(RECORDED DATA begins)

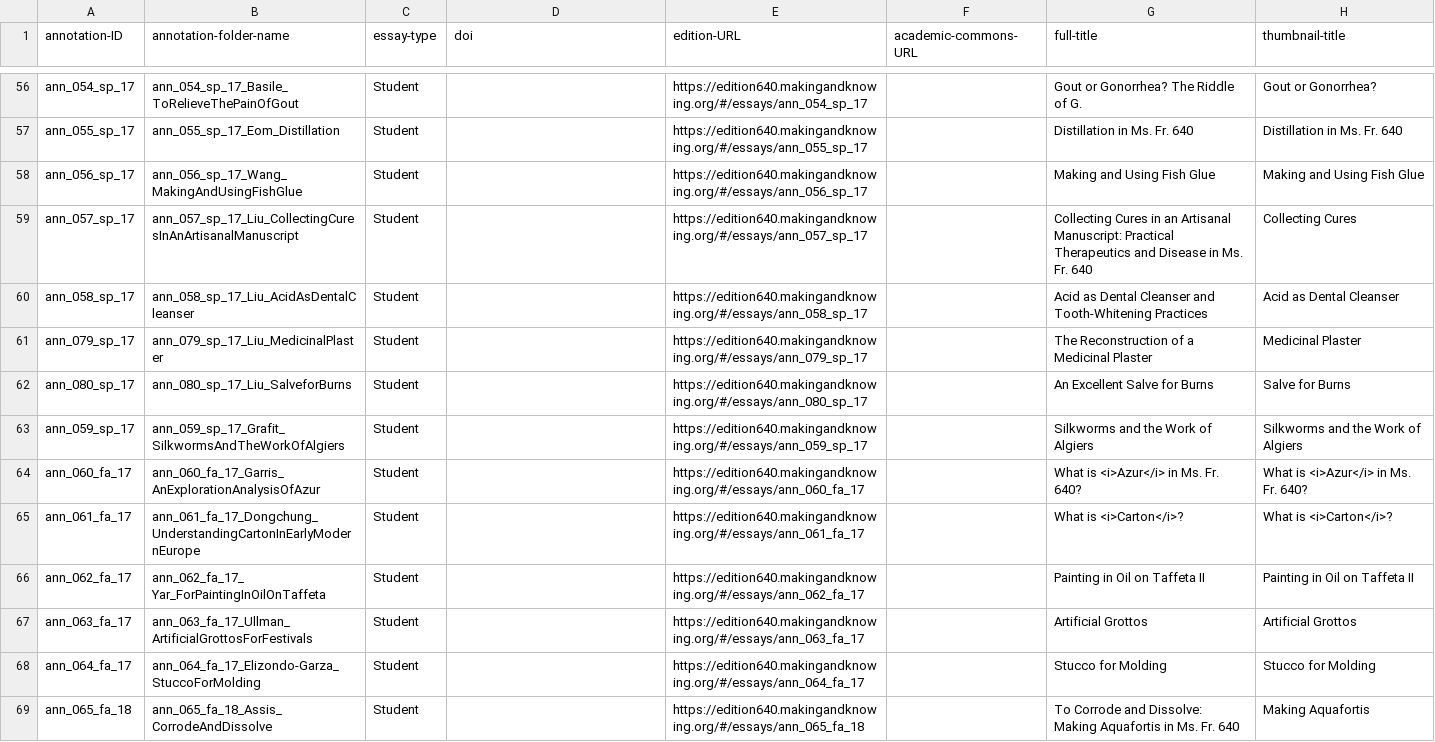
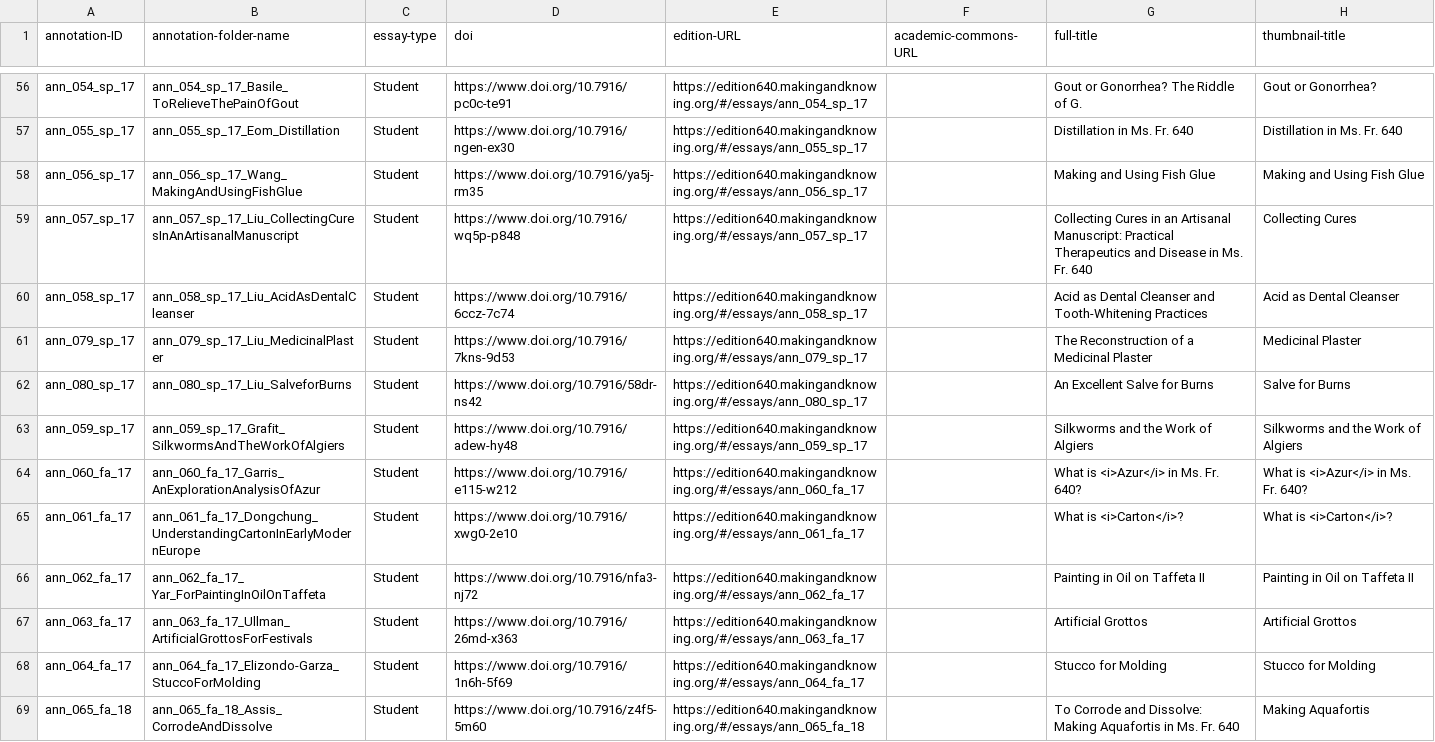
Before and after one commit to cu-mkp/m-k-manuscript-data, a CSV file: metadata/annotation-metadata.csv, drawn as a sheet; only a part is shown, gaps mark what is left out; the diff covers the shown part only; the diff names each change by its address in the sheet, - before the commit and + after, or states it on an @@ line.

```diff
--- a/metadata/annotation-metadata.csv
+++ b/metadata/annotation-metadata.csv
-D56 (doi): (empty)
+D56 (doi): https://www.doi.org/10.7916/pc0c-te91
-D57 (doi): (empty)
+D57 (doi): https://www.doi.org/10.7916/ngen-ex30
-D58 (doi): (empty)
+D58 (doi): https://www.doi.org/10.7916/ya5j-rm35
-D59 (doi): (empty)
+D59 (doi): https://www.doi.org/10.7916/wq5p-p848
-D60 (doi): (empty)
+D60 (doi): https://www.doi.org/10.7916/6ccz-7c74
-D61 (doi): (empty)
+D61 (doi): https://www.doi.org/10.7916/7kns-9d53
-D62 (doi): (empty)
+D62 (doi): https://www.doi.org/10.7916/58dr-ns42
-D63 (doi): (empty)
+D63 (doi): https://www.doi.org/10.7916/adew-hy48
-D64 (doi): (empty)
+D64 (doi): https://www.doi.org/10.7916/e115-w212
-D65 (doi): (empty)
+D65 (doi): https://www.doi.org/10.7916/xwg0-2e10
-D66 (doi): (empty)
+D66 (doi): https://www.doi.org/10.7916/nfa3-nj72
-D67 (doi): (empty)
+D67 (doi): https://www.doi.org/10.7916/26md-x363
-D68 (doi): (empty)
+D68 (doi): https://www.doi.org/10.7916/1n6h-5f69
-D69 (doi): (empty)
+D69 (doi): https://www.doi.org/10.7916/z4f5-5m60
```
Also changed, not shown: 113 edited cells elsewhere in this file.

(RECORDED DATA ends)

Leaving the pictures out, output each line of the listing exactly.

Before and after one commit to cu-mkp/m-k-manuscript-data, a CSV file: metadata/annotation-metadata.csv, drawn as a sheet; only a part is shown, gaps mark what is left out; the diff covers the shown part only; the diff names each change by its address in the sheet, - before the commit and + after, or states it on an @@ line.

```diff
--- a/metadata/annotation-metadata.csv
+++ b/metadata/annotation-metadata.csv
-D56 (doi): (empty)
+D56 (doi): https://www.doi.org/10.7916/pc0c-te91
-D57 (doi): (empty)
+D57 (doi): https://www.doi.org/10.7916/ngen-ex30
-D58 (doi): (empty)
+D58 (doi): https://www.doi.org/10.7916/ya5j-rm35
-D59 (doi): (empty)
+D59 (doi): https://www.doi.org/10.7916/wq5p-p848
-D60 (doi): (empty)
+D60 (doi): https://www.doi.org/10.7916/6ccz-7c74
-D61 (doi): (empty)
+D61 (doi): https://www.doi.org/10.7916/7kns-9d53
-D62 (doi): (empty)
+D62 (doi): https://www.doi.org/10.7916/58dr-ns42
-D63 (doi): (empty)
+D63 (doi): https://www.doi.org/10.7916/adew-hy48
-D64 (doi): (empty)
+D64 (doi): https://www.doi.org/10.7916/e115-w212
-D65 (doi): (empty)
+D65 (doi): https://www.doi.org/10.7916/xwg0-2e10
-D66 (doi): (empty)
+D66 (doi): https://www.doi.org/10.7916/nfa3-nj72
-D67 (doi): (empty)
+D67 (doi): https://www.doi.org/10.7916/26md-x363
-D68 (doi): (empty)
+D68 (doi): https://www.doi.org/10.7916/1n6h-5f69
-D69 (doi): (empty)
+D69 (doi): https://www.doi.org/10.7916/z4f5-5m60
```
Also changed, not shown: 113 edited cells elsewhere in this file.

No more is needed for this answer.